> **Aim of the exercise**
Identify all lines below that hold "form" and collect them.

---------- Excerpted records ----------

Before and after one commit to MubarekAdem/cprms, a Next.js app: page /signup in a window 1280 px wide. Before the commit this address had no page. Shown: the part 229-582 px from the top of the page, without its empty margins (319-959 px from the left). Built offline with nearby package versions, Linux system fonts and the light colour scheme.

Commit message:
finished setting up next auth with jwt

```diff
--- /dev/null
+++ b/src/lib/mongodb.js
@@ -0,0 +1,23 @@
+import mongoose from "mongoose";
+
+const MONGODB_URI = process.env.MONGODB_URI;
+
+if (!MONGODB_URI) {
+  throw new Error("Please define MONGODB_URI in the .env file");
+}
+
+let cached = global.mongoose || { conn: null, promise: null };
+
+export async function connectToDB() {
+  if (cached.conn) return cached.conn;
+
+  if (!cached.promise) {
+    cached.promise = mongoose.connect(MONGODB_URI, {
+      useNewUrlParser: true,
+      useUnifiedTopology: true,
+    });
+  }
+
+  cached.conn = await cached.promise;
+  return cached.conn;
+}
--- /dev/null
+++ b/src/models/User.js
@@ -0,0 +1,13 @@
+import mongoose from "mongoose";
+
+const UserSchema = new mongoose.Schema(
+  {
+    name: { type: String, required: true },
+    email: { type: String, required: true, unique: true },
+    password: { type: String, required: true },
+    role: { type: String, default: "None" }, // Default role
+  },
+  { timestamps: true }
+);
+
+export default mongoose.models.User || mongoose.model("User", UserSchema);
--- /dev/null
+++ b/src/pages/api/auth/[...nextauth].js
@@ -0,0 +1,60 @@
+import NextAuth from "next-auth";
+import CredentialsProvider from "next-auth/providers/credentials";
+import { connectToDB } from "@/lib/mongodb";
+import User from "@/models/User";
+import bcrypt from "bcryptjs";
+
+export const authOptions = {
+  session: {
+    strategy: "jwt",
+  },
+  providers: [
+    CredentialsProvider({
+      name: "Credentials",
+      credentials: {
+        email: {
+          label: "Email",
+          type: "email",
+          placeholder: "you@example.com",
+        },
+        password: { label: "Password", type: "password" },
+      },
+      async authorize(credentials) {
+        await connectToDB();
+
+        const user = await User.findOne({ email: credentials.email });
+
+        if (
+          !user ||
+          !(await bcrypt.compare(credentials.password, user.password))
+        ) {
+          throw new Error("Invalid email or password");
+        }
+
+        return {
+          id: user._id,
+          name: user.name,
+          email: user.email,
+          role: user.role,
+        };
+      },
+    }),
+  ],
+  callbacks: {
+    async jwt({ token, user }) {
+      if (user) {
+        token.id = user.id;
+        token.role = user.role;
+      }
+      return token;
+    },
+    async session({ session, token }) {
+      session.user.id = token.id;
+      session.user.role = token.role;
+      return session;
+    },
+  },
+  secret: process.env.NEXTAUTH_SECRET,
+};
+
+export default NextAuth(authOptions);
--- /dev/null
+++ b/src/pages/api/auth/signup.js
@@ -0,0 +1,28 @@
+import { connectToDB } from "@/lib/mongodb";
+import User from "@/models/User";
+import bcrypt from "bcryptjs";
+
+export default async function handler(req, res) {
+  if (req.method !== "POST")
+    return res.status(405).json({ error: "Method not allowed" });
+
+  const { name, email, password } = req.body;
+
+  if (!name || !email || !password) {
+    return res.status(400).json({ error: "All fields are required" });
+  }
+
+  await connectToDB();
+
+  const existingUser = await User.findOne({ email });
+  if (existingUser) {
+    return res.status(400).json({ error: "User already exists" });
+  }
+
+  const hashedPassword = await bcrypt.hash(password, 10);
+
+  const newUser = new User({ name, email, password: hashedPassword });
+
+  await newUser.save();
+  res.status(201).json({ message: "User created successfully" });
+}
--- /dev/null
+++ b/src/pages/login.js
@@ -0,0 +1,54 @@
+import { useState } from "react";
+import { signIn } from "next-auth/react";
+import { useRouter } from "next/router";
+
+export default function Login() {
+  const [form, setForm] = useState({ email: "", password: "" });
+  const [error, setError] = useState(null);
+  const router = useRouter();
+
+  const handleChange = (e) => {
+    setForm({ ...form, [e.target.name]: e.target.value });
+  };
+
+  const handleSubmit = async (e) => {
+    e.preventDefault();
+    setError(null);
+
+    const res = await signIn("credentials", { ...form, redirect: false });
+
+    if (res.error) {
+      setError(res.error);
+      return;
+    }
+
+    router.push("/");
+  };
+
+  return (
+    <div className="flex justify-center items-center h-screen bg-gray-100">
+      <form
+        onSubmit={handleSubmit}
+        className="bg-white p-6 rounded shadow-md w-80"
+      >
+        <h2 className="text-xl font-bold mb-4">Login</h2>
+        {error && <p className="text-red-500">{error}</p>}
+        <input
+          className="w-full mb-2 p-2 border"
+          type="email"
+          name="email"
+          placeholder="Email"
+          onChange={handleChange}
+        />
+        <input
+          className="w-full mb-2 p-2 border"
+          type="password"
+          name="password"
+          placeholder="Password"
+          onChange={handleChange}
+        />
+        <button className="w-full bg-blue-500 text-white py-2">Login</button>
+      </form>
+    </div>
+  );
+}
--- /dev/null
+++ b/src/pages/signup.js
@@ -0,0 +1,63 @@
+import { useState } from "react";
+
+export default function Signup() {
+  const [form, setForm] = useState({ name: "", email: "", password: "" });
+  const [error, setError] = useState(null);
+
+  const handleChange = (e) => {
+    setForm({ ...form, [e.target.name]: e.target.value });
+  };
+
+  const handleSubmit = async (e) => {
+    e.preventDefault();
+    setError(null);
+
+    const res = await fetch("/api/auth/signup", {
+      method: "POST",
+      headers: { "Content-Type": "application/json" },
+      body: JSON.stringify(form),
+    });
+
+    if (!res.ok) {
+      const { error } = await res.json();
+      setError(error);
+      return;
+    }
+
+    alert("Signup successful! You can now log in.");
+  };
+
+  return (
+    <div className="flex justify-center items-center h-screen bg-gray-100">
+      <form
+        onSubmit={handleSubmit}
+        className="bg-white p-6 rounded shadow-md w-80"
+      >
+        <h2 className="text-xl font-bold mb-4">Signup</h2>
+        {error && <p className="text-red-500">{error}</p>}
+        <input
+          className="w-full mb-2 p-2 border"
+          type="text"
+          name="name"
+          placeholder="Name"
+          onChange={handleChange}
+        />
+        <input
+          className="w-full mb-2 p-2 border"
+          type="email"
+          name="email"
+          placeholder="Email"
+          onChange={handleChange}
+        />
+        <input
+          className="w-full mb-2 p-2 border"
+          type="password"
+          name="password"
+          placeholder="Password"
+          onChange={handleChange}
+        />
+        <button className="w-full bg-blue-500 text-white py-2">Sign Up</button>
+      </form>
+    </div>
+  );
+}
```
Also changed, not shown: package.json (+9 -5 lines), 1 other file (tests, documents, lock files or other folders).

----------

> **Task answer**
+  const [form, setForm] = useState({ email: "", password: "" });
+    setForm({ ...form, [e.target.name]: e.target.value });
+    const res = await signIn("credentials", { ...form, redirect: false });
+      <form
+      </form>
+  const [form, setForm] = useState({ name: "", email: "", password: "" });
+    setForm({ ...form, [e.target.name]: e.target.value });
+      body: JSON.stringify(form),
+      <form
+      </form>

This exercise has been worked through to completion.